Today, we are forced to wait in humble silence
before the mystery of this tragedy;
we sit in silence, but never in despair.
Instead of dwelling on the answerable questions,
we choose today set our sight on what we do know:
We know that Allen loved us, and he knew that we loved him.
Today is the perfect day to look back with joy and gratitude to God
for the gift that Allen was for us.
Today, we have come to proclaim the name of Jesus,
and to rejoice in the power of that name.
We know that, by the power and grace of that name,
Allen’s death does not mean we are cut off from him.
We must pray for him, we must intercede for him,
and we must commend him to the tender mercy of Almighty God.
We believe that Allen now lives with the Father,
completely engulfed in that marvelous divine life
of the Triune Godhead;
we believe that now there is no such thing as woundedness in him,
there is no such thing as addiction in him,
there is no such thing as scars in him,
and there is no trace of any darkness in him;
he is God’s now;
he is in the hands of the author of life, and of light, and of peace.
As we come forward in a few minutes to receive from this altar
the Body and Blood, the Soul and Divinity of Jesus Christ,
we are receiving, in a much smaller way,
the same divine life which envelops Allen even now.
It is the Eucharist that we will be as close to Allen as ever
until we meet him again in the House of the Father.
On October 11, 1987.
Allen died with Christ in the waters of baptism
and rose with Christ as a new creation.
On that day,
Allen became a son of God the Father,
and on that day the Good and Merciful Father
promised Allen never to abandon him.
He promised to love him and to forgive him,
and that , whenever the time would come,
he would give Allen a share of his kingdom.
Today, we are called to let Allen go on his way,
to lay down his cross,
to forget his scars,
and inherit his place in the kingdom
which has been prepared for him from the beginning of the world.
We let Allen go on his way,
and entrust him into the arms of the Father
with a prayer of confident hope.
Please remember your dignity.
What has been promised to Allen,
and what Allen now knows,
has been promised to us.
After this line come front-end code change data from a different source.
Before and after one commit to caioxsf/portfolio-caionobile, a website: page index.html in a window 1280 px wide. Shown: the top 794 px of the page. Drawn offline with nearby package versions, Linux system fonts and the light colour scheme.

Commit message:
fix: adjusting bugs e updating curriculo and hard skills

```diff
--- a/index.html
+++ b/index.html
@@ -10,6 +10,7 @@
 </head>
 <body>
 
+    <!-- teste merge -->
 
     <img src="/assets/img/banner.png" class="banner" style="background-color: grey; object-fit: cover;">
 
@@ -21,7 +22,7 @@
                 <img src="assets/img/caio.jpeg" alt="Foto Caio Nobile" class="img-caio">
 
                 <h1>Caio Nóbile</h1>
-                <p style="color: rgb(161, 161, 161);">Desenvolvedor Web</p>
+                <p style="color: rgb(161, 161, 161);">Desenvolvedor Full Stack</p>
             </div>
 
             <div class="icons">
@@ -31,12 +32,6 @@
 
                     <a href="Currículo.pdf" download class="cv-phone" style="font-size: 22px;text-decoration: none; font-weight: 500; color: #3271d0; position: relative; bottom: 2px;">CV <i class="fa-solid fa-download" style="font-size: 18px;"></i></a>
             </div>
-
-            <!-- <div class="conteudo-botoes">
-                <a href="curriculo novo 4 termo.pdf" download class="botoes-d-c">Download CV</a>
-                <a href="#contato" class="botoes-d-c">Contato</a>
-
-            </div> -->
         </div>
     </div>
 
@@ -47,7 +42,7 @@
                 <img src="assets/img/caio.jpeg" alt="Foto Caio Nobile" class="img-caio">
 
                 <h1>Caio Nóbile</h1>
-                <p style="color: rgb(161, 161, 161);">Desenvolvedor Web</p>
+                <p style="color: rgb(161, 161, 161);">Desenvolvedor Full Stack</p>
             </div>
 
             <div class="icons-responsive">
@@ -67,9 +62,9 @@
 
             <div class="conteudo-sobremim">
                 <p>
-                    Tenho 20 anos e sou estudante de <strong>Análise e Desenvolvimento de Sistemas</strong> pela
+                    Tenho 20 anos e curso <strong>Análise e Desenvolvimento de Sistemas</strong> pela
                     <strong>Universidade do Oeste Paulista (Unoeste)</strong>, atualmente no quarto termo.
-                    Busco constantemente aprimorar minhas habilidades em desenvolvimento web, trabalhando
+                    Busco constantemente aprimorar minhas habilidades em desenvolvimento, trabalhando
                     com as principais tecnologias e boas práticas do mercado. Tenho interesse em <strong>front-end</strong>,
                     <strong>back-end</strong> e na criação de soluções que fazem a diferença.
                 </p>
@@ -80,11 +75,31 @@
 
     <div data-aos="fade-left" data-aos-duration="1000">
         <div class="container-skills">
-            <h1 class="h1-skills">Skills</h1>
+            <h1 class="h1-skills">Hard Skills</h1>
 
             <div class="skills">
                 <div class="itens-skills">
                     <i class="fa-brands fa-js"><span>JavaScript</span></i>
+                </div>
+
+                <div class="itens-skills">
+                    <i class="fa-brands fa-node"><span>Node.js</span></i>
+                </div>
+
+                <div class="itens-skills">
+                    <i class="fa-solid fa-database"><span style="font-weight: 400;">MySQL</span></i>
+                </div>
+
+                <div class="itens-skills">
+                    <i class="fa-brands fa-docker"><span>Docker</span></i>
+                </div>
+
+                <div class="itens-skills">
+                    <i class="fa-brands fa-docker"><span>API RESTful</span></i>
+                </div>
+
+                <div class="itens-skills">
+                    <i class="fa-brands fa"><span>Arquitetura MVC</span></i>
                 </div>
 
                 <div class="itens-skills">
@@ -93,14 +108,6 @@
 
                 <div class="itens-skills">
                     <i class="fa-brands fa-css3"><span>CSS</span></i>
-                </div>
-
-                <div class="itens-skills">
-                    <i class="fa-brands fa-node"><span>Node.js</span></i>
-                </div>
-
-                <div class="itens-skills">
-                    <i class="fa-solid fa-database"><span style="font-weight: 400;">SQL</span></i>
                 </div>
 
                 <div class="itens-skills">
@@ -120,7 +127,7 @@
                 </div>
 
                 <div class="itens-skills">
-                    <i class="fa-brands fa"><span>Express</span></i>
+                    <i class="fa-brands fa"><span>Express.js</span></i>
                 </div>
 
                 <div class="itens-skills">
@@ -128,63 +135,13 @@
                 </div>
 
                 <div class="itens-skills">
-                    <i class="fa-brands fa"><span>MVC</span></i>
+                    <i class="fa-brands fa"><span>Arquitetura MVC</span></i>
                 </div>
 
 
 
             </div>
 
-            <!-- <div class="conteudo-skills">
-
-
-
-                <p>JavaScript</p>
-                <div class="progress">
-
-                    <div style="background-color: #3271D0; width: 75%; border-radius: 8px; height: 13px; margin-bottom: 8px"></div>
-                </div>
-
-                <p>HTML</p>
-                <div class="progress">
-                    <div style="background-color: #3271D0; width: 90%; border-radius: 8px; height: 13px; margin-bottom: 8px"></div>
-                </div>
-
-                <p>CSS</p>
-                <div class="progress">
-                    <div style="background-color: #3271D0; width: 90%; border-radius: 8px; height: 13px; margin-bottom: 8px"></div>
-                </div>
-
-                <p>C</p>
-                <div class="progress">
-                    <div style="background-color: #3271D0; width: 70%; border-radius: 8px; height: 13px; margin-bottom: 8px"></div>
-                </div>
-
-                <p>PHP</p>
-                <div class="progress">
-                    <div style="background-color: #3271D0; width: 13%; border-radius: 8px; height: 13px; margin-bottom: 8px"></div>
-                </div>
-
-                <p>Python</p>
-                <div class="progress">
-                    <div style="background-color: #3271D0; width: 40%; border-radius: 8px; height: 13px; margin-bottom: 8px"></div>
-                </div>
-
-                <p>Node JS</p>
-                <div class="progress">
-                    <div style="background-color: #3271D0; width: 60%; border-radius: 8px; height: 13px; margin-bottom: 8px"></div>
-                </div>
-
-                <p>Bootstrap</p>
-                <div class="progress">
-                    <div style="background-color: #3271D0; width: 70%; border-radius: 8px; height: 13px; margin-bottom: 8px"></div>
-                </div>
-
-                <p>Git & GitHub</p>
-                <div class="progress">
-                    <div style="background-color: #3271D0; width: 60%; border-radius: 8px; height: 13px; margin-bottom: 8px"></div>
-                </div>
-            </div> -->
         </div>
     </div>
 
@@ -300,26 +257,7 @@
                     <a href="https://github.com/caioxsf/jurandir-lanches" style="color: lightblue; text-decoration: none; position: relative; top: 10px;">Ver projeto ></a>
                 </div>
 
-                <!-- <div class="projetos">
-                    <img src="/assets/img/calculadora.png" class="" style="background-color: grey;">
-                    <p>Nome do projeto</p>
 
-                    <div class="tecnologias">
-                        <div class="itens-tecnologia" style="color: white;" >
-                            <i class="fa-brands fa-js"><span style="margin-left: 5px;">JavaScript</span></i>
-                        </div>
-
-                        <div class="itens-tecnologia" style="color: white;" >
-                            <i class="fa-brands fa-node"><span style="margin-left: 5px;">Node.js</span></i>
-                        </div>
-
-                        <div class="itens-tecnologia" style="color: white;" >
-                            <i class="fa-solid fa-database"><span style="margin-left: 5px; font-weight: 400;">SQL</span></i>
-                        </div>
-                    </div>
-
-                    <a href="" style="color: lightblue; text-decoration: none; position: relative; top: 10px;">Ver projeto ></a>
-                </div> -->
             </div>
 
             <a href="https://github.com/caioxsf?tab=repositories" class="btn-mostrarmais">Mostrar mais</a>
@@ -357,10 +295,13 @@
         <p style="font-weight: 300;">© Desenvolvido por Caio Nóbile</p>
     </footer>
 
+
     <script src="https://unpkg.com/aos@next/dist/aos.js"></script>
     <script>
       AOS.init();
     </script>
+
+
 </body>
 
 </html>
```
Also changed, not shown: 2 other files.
We give Jesus the room to work within us
as he reaches out to us to stop the things that carry us away from him;
May we do what we need to do to see that our scars do not conquer or define us;
in order that one day, in the fulness of time,
we may see the face of Jesus,
and see his hand,
and hear his voice,
as he looks into our eyes and says,
“I say to you, Arise.”
rest now in peace.